====== Listed records

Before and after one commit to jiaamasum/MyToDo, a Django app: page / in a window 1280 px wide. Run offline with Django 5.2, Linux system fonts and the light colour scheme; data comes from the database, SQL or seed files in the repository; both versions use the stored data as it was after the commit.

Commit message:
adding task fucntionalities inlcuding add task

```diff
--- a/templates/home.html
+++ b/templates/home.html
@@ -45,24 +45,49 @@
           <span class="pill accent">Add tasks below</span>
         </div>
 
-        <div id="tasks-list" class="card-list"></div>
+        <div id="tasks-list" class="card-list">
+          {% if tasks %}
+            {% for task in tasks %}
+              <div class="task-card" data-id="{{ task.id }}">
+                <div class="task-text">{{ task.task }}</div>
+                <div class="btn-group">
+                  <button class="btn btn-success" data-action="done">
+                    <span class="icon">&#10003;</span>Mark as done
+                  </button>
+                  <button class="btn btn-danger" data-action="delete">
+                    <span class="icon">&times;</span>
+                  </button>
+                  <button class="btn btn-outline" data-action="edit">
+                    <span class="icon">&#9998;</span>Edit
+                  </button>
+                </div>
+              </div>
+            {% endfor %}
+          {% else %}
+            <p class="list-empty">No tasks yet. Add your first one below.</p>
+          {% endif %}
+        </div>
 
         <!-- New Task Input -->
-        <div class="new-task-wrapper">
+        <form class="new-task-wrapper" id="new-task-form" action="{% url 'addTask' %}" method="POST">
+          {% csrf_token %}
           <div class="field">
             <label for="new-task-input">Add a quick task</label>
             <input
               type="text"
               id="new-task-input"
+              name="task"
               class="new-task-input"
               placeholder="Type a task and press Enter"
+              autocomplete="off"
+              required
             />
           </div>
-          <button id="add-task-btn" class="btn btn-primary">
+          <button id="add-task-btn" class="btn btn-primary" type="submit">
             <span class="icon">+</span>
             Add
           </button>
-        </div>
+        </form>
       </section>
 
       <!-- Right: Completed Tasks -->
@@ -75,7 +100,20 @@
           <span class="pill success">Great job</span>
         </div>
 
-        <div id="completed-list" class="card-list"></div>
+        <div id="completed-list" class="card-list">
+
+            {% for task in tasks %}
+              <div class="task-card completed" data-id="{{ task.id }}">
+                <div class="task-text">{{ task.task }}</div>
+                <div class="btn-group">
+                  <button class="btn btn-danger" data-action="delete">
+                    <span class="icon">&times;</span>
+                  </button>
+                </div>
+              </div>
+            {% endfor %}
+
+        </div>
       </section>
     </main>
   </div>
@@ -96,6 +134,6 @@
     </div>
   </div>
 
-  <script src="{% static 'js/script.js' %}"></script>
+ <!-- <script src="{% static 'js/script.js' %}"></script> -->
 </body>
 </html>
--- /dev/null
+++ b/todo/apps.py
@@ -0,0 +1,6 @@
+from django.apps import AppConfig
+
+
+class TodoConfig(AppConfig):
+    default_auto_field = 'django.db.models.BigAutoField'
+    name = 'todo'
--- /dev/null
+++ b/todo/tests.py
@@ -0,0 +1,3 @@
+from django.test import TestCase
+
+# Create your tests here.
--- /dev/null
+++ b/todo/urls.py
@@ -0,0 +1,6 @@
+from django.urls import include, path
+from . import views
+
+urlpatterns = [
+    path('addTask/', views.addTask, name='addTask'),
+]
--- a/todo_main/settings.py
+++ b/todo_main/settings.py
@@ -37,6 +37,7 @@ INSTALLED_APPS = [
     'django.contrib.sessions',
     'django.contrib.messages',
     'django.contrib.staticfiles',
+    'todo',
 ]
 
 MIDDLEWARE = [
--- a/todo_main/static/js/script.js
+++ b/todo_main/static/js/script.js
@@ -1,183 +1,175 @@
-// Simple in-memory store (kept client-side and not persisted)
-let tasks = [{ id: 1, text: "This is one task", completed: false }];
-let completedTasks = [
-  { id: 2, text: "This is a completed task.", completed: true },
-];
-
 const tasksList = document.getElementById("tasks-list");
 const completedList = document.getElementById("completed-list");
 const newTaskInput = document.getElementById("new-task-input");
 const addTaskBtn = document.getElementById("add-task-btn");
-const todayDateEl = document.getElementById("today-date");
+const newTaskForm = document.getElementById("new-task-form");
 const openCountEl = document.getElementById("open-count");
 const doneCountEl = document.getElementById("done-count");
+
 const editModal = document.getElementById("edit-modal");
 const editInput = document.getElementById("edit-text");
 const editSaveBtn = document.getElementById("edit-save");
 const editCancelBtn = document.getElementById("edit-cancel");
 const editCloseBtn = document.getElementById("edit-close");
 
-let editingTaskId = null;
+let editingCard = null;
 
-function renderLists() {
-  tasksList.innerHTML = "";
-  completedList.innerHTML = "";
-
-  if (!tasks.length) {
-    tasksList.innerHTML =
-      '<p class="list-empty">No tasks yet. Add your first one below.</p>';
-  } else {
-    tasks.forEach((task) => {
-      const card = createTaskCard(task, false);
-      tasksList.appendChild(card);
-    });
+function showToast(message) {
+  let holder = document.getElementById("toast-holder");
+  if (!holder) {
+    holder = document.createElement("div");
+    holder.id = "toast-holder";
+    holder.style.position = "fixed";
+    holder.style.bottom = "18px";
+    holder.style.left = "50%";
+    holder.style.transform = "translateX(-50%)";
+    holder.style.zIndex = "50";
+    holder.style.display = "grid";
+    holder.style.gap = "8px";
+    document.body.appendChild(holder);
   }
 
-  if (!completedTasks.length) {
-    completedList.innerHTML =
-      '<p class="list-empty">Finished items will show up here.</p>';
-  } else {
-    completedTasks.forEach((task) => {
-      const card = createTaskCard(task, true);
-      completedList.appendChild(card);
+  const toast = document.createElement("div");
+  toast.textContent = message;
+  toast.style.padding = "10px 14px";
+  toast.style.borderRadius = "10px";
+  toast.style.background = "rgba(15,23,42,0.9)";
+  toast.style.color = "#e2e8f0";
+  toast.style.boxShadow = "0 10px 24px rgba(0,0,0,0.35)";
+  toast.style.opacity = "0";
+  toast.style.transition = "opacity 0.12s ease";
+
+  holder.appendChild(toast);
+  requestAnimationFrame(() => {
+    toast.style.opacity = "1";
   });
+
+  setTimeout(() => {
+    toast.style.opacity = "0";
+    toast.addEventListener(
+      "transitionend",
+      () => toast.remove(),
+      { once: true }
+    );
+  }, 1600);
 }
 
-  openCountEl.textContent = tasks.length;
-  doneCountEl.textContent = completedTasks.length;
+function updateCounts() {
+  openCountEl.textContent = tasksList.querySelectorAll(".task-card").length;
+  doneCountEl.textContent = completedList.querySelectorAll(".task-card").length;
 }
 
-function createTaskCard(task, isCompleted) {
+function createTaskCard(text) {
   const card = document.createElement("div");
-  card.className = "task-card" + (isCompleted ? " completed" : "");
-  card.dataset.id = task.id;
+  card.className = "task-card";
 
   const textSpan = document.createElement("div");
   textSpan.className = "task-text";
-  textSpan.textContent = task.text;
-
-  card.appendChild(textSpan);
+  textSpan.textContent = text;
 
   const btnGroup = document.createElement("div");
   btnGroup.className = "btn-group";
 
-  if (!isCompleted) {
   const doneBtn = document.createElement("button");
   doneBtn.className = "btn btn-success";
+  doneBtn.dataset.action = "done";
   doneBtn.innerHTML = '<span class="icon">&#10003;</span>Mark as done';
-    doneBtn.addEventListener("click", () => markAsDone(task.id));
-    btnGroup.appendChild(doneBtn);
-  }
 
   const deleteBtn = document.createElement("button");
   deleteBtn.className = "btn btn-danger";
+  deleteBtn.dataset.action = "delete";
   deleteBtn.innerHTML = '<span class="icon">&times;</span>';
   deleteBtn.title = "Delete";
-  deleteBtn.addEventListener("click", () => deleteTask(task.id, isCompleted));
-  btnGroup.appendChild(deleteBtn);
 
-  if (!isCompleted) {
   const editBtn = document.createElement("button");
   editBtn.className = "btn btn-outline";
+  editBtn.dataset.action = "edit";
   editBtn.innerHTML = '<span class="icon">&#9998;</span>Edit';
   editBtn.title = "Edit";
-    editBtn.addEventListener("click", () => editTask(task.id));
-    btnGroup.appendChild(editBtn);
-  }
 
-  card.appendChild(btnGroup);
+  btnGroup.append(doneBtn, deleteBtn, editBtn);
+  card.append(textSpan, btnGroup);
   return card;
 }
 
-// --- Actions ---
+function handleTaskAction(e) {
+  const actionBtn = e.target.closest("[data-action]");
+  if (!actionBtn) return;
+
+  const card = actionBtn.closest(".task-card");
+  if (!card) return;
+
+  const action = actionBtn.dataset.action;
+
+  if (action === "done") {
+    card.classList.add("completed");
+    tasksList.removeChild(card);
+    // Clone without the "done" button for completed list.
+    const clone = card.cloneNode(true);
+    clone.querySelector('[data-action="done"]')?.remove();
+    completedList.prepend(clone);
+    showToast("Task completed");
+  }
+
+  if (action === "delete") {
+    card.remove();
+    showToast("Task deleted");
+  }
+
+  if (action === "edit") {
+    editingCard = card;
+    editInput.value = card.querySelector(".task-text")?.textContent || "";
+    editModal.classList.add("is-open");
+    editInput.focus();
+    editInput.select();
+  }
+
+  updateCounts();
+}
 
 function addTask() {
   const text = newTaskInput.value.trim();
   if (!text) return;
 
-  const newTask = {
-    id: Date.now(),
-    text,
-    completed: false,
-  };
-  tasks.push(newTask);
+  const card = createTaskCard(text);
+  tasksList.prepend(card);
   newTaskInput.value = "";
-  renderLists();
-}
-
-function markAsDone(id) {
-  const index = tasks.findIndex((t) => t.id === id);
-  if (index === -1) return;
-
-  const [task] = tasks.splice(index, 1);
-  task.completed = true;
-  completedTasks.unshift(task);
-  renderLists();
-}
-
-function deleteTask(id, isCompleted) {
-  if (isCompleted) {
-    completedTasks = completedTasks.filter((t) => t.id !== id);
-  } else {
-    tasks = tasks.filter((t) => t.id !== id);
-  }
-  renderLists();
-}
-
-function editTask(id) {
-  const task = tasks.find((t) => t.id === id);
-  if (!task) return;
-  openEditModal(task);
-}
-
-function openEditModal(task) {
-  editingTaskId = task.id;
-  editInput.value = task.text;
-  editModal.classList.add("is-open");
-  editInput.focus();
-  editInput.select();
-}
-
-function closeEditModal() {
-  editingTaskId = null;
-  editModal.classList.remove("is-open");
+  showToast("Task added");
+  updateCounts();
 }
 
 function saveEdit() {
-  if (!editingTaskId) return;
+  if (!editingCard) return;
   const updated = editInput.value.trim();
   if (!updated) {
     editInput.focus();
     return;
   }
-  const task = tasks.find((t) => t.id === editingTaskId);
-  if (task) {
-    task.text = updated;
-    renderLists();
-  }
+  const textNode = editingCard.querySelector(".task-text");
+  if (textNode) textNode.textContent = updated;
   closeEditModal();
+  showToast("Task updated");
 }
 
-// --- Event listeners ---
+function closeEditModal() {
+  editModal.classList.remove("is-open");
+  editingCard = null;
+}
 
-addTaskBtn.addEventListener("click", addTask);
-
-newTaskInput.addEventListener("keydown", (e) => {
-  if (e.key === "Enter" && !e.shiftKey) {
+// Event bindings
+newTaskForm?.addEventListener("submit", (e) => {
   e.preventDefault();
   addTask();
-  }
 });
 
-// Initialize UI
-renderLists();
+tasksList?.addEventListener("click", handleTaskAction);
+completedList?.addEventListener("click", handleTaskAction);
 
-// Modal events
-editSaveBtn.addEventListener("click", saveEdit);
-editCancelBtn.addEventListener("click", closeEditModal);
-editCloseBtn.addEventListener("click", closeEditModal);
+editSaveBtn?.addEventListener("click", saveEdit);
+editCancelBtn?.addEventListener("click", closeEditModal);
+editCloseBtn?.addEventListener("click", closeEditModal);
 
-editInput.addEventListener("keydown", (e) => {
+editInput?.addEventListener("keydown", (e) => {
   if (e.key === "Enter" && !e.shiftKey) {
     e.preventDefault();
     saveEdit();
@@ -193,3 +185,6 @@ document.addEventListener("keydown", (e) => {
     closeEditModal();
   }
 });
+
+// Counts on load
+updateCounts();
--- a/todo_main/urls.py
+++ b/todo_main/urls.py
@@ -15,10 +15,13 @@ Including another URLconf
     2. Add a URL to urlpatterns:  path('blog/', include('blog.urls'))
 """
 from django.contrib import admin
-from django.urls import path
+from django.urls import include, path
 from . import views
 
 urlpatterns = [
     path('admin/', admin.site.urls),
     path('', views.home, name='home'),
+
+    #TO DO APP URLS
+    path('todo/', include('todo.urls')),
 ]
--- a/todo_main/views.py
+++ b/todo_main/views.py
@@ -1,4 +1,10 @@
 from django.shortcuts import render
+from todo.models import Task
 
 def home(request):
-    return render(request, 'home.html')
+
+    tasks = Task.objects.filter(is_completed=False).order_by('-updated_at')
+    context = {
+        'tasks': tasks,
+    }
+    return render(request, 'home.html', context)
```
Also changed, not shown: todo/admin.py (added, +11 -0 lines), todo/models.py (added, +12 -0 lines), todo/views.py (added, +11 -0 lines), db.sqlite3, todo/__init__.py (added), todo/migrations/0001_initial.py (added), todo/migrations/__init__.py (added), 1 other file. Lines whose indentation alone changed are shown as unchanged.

============

Retrieve each line of the data in which the word "click" can be found.

Exercise output:
-    doneBtn.addEventListener("click", () => markAsDone(task.id));
-  deleteBtn.addEventListener("click", () => deleteTask(task.id, isCompleted));
-    editBtn.addEventListener("click", () => editTask(task.id));
-addTaskBtn.addEventListener("click", addTask);
+tasksList?.addEventListener("click", handleTaskAction);
+completedList?.addEventListener("click", handleTaskAction);
-editSaveBtn.addEventListener("click", saveEdit);
-editCancelBtn.addEventListener("click", closeEditModal);
-editCloseBtn.addEventListener("click", closeEditModal);
+editSaveBtn?.addEventListener("click", saveEdit);
+editCancelBtn?.addEventListener("click", closeEditModal);
+editCloseBtn?.addEventListener("click", closeEditModal);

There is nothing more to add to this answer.